Is your church's food safe?
Recent tragedies refocus attention on food safety
In the past month, how many times has your ministry's activities involved food? Most likely, several: potlucks, food for shut-ins, picnics, youth pizza nights, staff lunches. Of those, how many times have you asked yourself: Is our food safe?
Tragic examples grab headlines
Food poisoning affects one in six Americans each year, according to the Centers for Disease Control (CDC). While most cases are more inconvenience than anything, some can be very serious and even fatal. Two recent examples, at home and abroad:
At least 36 sickened at Alabama funeral. At least 36 people have fallen ill — some hospitalized in serious condition — after attending a funeral and meal on July 6 at Eastern Star Baptist Church in York, Alabama. Investigations are ongoing, but initial tests on the food provided are positive for Salmonella bacteria.
23 schoolchildren dead in India, dozens more sickened. 23 schoolchildren in India died after being fed food contaminated with pesticides. Preliminary investigations suggest improper food handling — cooking oil stored in a contaminated container — is to blame. There is also potential that the contamination wasn't accidental — a chilling reminder to carefully screen and monitor your food handlers.

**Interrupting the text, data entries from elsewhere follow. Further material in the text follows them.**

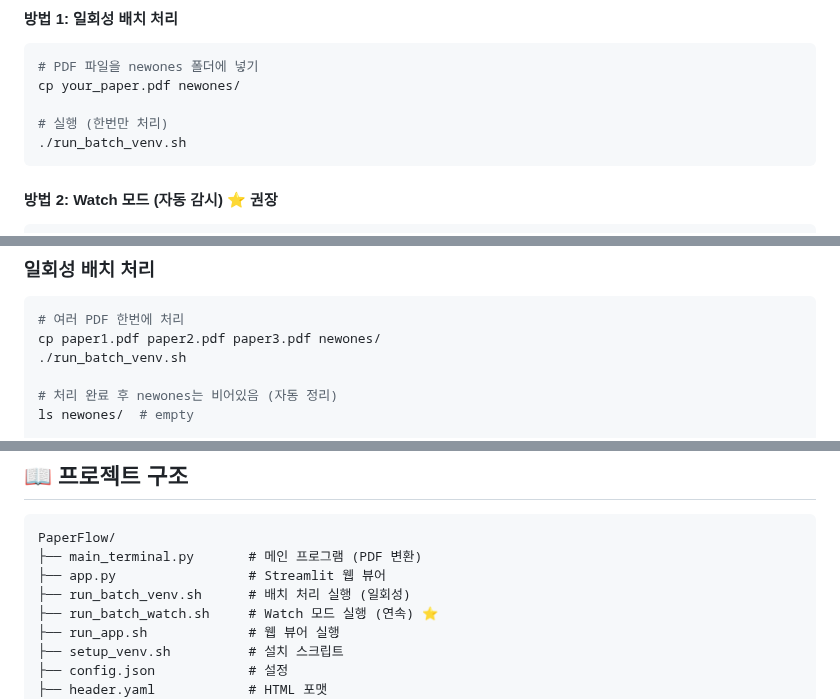
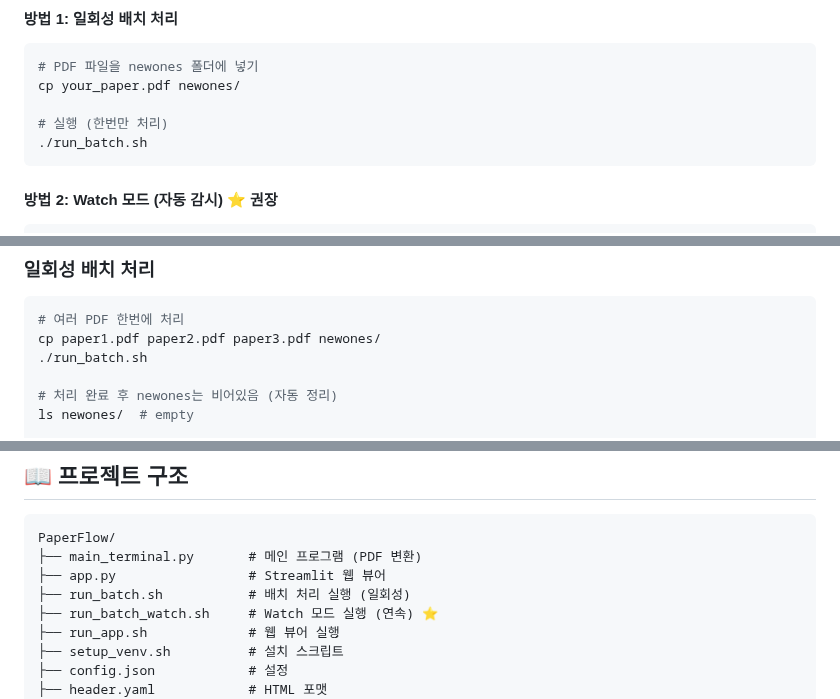
Before and after one commit to restful3/paperflow, a Markdown page: README.md, 3 parts joined by grey strips. Drawn GitHub-style.

Commit message:
readme.md 업데이트

````diff
--- a/README.md
+++ b/README.md
@@ -65,7 +65,7 @@ ollama pull qwen3-vl:30b-a3b-instruct
 cp your_paper.pdf newones/
 
 # 실행 (한번만 처리)
-./run_batch_venv.sh
+./run_batch.sh
 ```
 
 #### 방법 2: Watch 모드 (자동 감시) ⭐ 권장
@@ -218,7 +218,7 @@ logs/paperflow_20251108_141325.log
 ```bash
 # 여러 PDF 한번에 처리
 cp paper1.pdf paper2.pdf paper3.pdf newones/
-./run_batch_venv.sh
+./run_batch.sh
 
 # 처리 완료 후 newones는 비어있음 (자동 정리)
 ls newones/  # empty
@@ -250,7 +250,7 @@ cp paper3.pdf newones/  # → 계속 처리
 PaperFlow/
 ├── main_terminal.py       # 메인 프로그램 (PDF 변환)
 ├── app.py                 # Streamlit 웹 뷰어
-├── run_batch_venv.sh      # 배치 처리 실행 (일회성)
+├── run_batch.sh           # 배치 처리 실행 (일회성)
 ├── run_batch_watch.sh     # Watch 모드 실행 (연속) ⭐
 ├── run_app.sh             # 웹 뷰어 실행
 ├── setup_venv.sh          # 설치 스크립트
````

The CDC estimates that many of the 48 million illnesses each year in the U.S. go unreported; many of those who fall ill just soldier on and never see a doctor. There are more than 250 food-related types of illnesses caused by viruses, bacteria, parasites and chemical contamination. Most of those infected will recover completely. For some, however, the long-term effects can be devastating: kidney failure, chronic arthritis, brain and nerve damage, and even death.
Taking inventory: a crucial first step
According to risk management experts at Brotherhood Mutual, your first step toward safety is to do a thorough assessment of your ministry's food-related activities. Your assessment should include:
A list of all your food-related activities, including those where you prepare food on-site as well as those where it's brought. Don't forget about funerals, food ministries (like meals for shut-ins) or relatively impromptu meals like youth pizza nights or staff lunches.
Enforce proper food handling techniques. Routine kitchen inspections, food preparer training and posted instructions can all be useful tools to helping make sure your food is safe. Additionally, though it may seem unthinkable, you need to take precautions against someone intentionally contaminating food. You should consider screening and closely monitoring your food providers and handlers.
Examine your kitchen and serving equipment. Are you keeping hot foods hot and cold foods cold at the appropriate temperatures? The only way to know is to use thermometers in ovens, refrigerators and serving equipment to make sure they're within safe temperature ranges.
Talk with your insurance agent. Is your church adequately covered for all your activities and programs? Discuss your events with your agent to be better informed.
Resources to help keep your food safe
FoodSafety.gov was created by the U.S. Department of Health and Human Services to promote food safety. There, you'll find fact sheets and articles about a variety of topics, including:
Providing food for large groups requires special consideration. Check out the USDA's Cooking for Groups: A volunteer's guide to food safety for important guidance before your ministry's next big meal.
This article is for informational purposes only. It is not intended to be construed as legal advice. Readers should use this article as a tool, along with best judgment and any terms or conditions that apply, to determine appropriate policies and procedures for your church's risk management program.